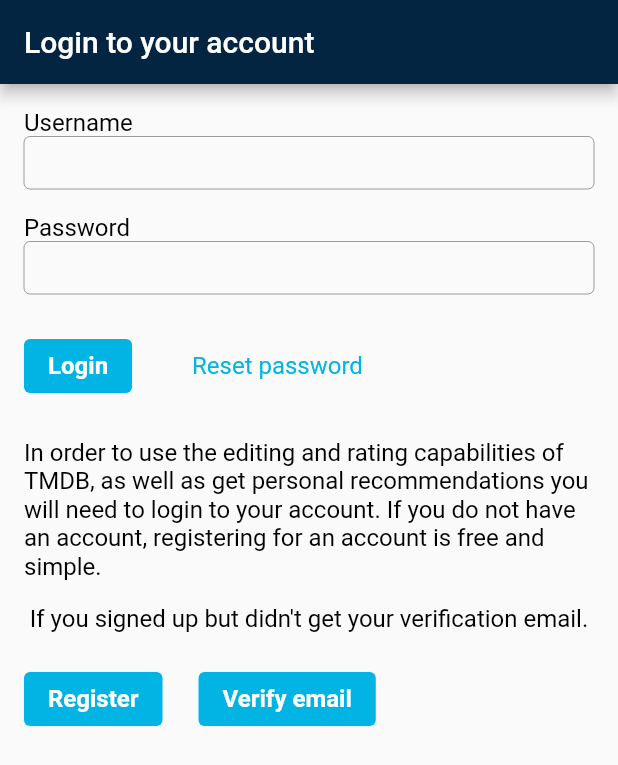
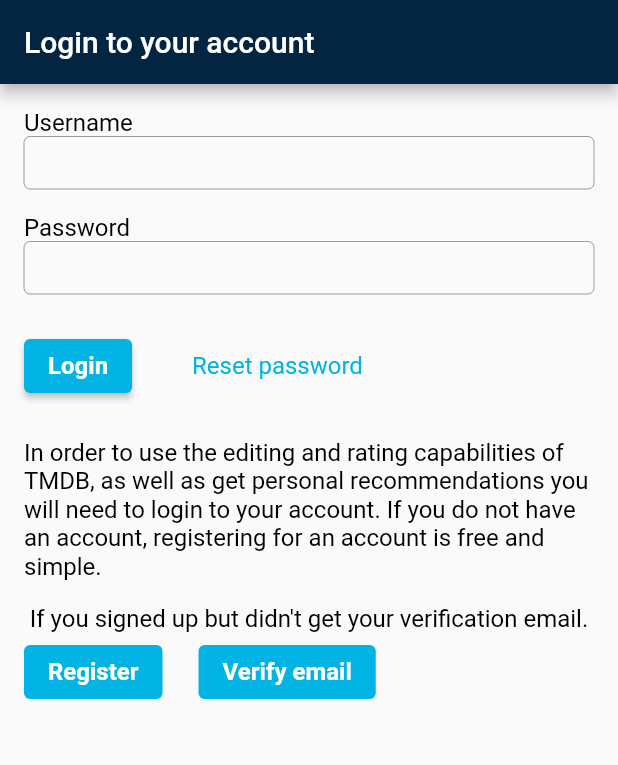
Before and after one commit to jstAga/marvelAppFlutter, a Flutter app: the screen it shows after launch, on a phone screen of 412 x 824 dp. Shown: the top 765 px of the screen. Run offline on Flutter 3.47's test engine with Material 2 defaults, Android fonts, the phone set to English and light mode, and no system bars; our stand-ins replace flutter_secure_storage, youtube_player_flutter.

Commit message:
decomposed auth

```diff
--- a/lib/ui/main_navigation/main_navigation.dart
+++ b/lib/ui/main_navigation/main_navigation.dart
@@ -38,4 +38,9 @@
     }
     return null;
   }
+
+  static void resetNavigation(BuildContext context) {
+    Navigator.pushNamedAndRemoveUntil(
+        context, MainNavigationRoutesNames.splashScreen, (route) => false);
+  }
 }
--- a/lib/ui/widgets/auth/auth_widget.dart
+++ b/lib/ui/widgets/auth/auth_widget.dart
@@ -1,17 +1,13 @@
 import 'package:flutter/material.dart';
-import 'package:marvel_app_flutter/ui/constants/bases/base_providers.dart';
+
 import 'package:marvel_app_flutter/ui/constants/bases/bases_ext.dart';
 import 'package:marvel_app_flutter/ui/constants/movie_db_constants.dart';
 import 'package:marvel_app_flutter/ui/widgets/auth/auth_view_model.dart';
+import 'package:provider/provider.dart';
 
-class AuthWidget extends StatefulWidget {
+class AuthWidget extends StatelessWidget {
   const AuthWidget({Key? key}) : super(key: key);
 
-  @override
-  State<AuthWidget> createState() => _AuthWidgetState();
-}
-
-class _AuthWidgetState extends State<AuthWidget> {
   @override
   Widget build(BuildContext context) {
     return Scaffold(
@@ -24,9 +20,7 @@
           padding: const EdgeInsets.all(16),
           children: const [
             _LoginForm(),
-            SizedBox(
-              height: 24,
-            ),
+            SizedBox(height: 24),
             _MainContainer(),
           ],
         ));
@@ -43,28 +37,20 @@
     return Column(
       children: [
         const Text(MovieDbConstants.theMovieDbHeader1, style: textStyle),
-        const SizedBox(
-          height: 16,
-        ),
+        const SizedBox(height: 16),
         const Text(MovieDbConstants.theMovieDbHeader2, style: textStyle),
-        const SizedBox(
-          height: 20,
-        ),
+        const SizedBox(height: 2),
         Row(
           children: [
             TextButton(
                 onPressed: () {},
                 style: MovieDbConstants.baseTheMovieDbButton,
-              child: const Text(MovieDbConstants.theMovieDbRegister),
-            ),
-            const SizedBox(
-              width: 24,
-            ),
+                child: const Text(MovieDbConstants.theMovieDbRegister)),
+            const SizedBox(width: 24),
             TextButton(
                 onPressed: () {},
                 style: MovieDbConstants.baseTheMovieDbButton,
-              child: const Text(MovieDbConstants.theMovieDbVerifyEmail),
-            )
+                child: const Text(MovieDbConstants.theMovieDbVerifyEmail))
           ],
         )
       ],
@@ -77,34 +63,24 @@
 
   @override
   Widget build(BuildContext context) {
-    final model = NotifierProvider.read<AuthViewModel>(context);
+    final viewModel = context.read<AuthViewModel>();
     return Column(
       crossAxisAlignment: CrossAxisAlignment.start,
       children: [
         const _ErrorMessage(),
-        Text(
-          MovieDbConstants.theMovieDbUsername,
-          style: BaseTextStyle.baseSimilarText(Colors.black),
-        ),
+        Text(MovieDbConstants.theMovieDbUsername,
+            style: BaseTextStyle.baseSimilarText(Colors.black)),
         TextField(
             decoration: MovieDbConstants.authInputDecoration,
-          controller: model?.usernameTextController,
-        ),
-        const SizedBox(
-          height: 16,
-        ),
-        Text(
-          MovieDbConstants.theMovieDbPassword,
-          style: BaseTextStyle.baseSimilarText(Colors.black),
-        ),
+            controller: viewModel.usernameTextController),
+        const SizedBox(height: 16),
+        Text(MovieDbConstants.theMovieDbPassword,
+            style: BaseTextStyle.baseSimilarText(Colors.black)),
         TextField(
             decoration: MovieDbConstants.authInputDecoration,
             obscureText: true,
-          controller: model?.passwordTextController,
-        ),
-        const SizedBox(
-          height: 24,
-        ),
+            controller: viewModel.passwordTextController),
+        const SizedBox(height: 24),
         Row(
           children: [
             _AuthButton(),
@@ -112,9 +88,7 @@
             TextButton(
                 style: MovieDbConstants.baseTheMovieDbLinkButton,
                 onPressed: () {},
-                child: const Text(
-                  MovieDbConstants.theMovieDbResetPassword,
-                )),
+                child: const Text(MovieDbConstants.theMovieDbResetPassword)),
           ],
         )
       ],
@@ -125,16 +99,16 @@
 class _AuthButton extends StatelessWidget {
   @override
   Widget build(BuildContext context) {
-    final model = NotifierProvider.watch<AuthViewModel>(context);
+    final model = context.watch<AuthViewModel>();
     final onPressed =
-        model?.canStartAuth == true ? () => model?.auth(context) : null;
+        model.canStartAuth == true ? () => model.auth(context) : null;
     final Widget child;
-    child = model?.isAuthInProgress == true
+    child = model.isAuthInProgress == true
         ? MovieDbConstants.loadingButton
         : const Text(MovieDbConstants.theMovieDbLogin);
     return ElevatedButton(
         style: MovieDbConstants.baseTheMovieDbButton,
-        onPressed:  onPressed,
+        onPressed: onPressed,
         child: child);
   }
 }
@@ -144,8 +118,7 @@
 
   @override
   Widget build(BuildContext context) {
-    final errorMessage =
-        NotifierProvider.watch<AuthViewModel>(context)?.errorMessage;
+    final errorMessage = context.select((AuthViewModel vm) => vm.errorMessage);
     if (errorMessage == null) return const SizedBox.shrink();
     return Padding(
       padding: const EdgeInsets.only(bottom: 20),
```
Also changed, not shown: lib/ui/widgets/auth/auth_view_model.dart (+36 -39 lines). Lines whose indentation alone changed are shown as unchanged.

■ Activity ■
In the listing above, how many lines have the string "return" in them? Reply with only the figure.

■ Result of this exercise ■
7